Scan the entries below for the word "components" and copy every line where it turns up.

(Excerpted data):
################
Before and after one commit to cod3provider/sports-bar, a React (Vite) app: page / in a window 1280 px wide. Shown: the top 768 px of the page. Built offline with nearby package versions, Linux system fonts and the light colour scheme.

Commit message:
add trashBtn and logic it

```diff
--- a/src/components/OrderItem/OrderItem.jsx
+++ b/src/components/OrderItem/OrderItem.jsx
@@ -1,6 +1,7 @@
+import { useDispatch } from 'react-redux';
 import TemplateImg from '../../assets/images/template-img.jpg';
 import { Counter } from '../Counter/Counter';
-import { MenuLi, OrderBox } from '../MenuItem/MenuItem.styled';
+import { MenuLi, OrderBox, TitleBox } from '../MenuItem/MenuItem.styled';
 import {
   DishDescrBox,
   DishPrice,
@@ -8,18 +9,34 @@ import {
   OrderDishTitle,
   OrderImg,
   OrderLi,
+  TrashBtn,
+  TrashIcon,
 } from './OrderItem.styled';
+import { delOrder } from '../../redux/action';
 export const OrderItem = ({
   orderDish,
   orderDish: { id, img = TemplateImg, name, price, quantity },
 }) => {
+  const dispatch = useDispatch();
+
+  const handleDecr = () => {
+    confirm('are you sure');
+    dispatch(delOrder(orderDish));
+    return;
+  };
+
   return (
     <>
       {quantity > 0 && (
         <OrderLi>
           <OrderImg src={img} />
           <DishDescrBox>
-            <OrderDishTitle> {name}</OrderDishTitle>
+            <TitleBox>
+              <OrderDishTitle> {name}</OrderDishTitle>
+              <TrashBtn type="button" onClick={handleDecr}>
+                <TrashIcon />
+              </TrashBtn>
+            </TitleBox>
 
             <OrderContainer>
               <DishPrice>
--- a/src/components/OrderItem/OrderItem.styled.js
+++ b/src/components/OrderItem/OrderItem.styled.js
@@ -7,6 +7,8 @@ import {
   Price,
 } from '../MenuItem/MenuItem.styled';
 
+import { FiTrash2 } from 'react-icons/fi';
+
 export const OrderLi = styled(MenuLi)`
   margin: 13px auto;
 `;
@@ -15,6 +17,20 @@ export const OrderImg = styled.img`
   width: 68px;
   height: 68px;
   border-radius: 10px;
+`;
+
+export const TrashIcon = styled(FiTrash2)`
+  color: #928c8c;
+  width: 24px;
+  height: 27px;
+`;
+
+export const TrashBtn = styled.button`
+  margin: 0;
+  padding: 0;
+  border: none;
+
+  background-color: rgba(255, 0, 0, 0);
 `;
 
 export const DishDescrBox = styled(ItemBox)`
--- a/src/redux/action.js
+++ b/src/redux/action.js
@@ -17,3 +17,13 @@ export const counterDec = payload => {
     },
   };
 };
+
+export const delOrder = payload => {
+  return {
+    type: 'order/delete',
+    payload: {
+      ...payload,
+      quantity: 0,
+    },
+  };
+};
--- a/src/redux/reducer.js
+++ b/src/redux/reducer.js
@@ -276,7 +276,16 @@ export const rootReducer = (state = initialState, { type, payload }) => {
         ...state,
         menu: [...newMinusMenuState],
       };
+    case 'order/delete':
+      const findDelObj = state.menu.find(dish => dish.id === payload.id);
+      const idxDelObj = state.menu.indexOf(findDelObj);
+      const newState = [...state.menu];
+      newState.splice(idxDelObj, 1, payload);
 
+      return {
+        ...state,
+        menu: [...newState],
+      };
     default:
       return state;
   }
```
################
(Your response):
--- a/src/components/OrderItem/OrderItem.jsx
+++ b/src/components/OrderItem/OrderItem.jsx
--- a/src/components/OrderItem/OrderItem.styled.js
+++ b/src/components/OrderItem/OrderItem.styled.js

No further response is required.